Titled “The case for distressing/hellish NDE study,” the thread has grown to 104 posts in a week’s time. And they’re substantive, interesting (sometimes downright fascinating), mostly respectful posts. I called the thread “dam-busting” because of both its size and the richness of its content.
All sorts of sub-topics are emerging: questions of what constitutes “reality,” the nature of being, whether distressing NDEs are morally contingent, the role of personality and behavioral history. In short, it’s the kind of conversation we haven’t heard in the past three decades.

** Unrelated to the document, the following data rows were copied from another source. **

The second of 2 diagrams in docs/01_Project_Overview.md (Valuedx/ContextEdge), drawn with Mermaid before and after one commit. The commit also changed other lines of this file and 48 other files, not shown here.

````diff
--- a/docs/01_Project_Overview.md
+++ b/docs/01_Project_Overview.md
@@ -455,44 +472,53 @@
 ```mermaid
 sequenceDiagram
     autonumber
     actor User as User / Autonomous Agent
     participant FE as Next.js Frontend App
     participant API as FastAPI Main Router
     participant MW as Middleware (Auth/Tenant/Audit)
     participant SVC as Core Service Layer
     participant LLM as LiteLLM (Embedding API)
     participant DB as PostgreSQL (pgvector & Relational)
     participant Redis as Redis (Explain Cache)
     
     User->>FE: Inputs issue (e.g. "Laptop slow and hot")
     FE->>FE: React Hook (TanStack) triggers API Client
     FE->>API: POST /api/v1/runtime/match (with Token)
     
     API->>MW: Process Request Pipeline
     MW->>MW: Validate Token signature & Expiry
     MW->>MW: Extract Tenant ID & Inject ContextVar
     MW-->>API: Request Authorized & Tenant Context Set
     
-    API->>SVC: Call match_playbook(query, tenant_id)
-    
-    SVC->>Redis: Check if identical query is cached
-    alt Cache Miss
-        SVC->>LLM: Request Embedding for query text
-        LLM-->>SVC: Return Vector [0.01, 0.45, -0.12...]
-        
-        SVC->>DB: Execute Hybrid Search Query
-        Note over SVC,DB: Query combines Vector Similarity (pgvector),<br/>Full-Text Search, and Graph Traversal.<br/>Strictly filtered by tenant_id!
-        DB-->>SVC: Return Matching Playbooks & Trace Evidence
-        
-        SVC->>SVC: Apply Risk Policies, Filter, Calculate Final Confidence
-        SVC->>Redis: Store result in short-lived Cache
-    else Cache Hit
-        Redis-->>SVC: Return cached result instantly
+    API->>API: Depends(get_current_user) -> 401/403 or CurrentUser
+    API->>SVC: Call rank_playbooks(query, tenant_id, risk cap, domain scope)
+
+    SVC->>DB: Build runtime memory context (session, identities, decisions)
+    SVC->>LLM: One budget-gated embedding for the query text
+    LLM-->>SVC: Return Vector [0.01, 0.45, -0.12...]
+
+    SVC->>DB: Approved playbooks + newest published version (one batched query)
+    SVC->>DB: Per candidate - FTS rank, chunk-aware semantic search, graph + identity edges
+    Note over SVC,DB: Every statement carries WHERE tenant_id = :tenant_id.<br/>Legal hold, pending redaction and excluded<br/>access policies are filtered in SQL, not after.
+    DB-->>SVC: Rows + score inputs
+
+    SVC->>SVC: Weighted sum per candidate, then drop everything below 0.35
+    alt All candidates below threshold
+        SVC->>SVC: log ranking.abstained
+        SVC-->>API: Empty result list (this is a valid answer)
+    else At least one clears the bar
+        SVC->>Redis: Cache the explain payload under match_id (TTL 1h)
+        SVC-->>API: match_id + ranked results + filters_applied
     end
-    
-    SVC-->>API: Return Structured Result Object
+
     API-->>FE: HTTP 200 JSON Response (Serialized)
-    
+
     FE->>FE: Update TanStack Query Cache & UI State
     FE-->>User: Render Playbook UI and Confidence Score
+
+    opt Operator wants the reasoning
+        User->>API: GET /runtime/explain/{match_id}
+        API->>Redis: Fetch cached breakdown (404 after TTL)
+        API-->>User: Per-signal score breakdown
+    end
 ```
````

Even if you want simply to lurk, it’s worth sitting in. Read through the comments and see the range of discussion. It’s just great! Huge thanks go to RabbitDawg (yes, our own RabbitDawg) for opening the conversation. He really started something! And as always, thanks to Kevin Williams for the near-death.com site and its wealth of forums. See you there!
In local news, Bruce Greyson has returned from presenting an invited paper at a conference with the Dalai Lama at his compound in Dharmasala, India, and has sent the foreword for Dancing Past the Dark. The book’s index is almost finished, and it and the cover are expected by week’s end. Its appearance for Nooks, Kindles, and other e-readers is definitely coming closer! And because of that, I am awash in the major task of today’s authors, preparation for marketing the book. (If you Tweet, look for me at @nancyevansbush, or from your browser, type http://twitter.com/nancyevansbush ). It’s a whole new world out there! There is no end to learning curves.
Nancy McGinty says
My NDE was not unpleasant. I had beings in the upper corner of my hospital room. I believe that we are all in need of different lessons. Some of us learn from easy lessons i.e. tap on the shoulder and some need a firmer hand, i.e. tap with a sledge hammer. I have watched this sort of thing happen in life on earth. Why wouldn’t the same happen when we die?
Just because we believe that life and even death should be fair, it’s not necessarily so.
What a super comment! Thank you. “It ain’t necessarily so,” indeed.
Don O says
Life is simply what it is, at least once we leave our judgment and perceptions out of it. I once upon a time thought that life wasn’t fair, but after a series of experiences, I’ve come to realize that it is neither fair, nor not fair. It is simply life and because of that I’ve come to enjoy all that life offers, even if I might once have looked at it as bad or negative.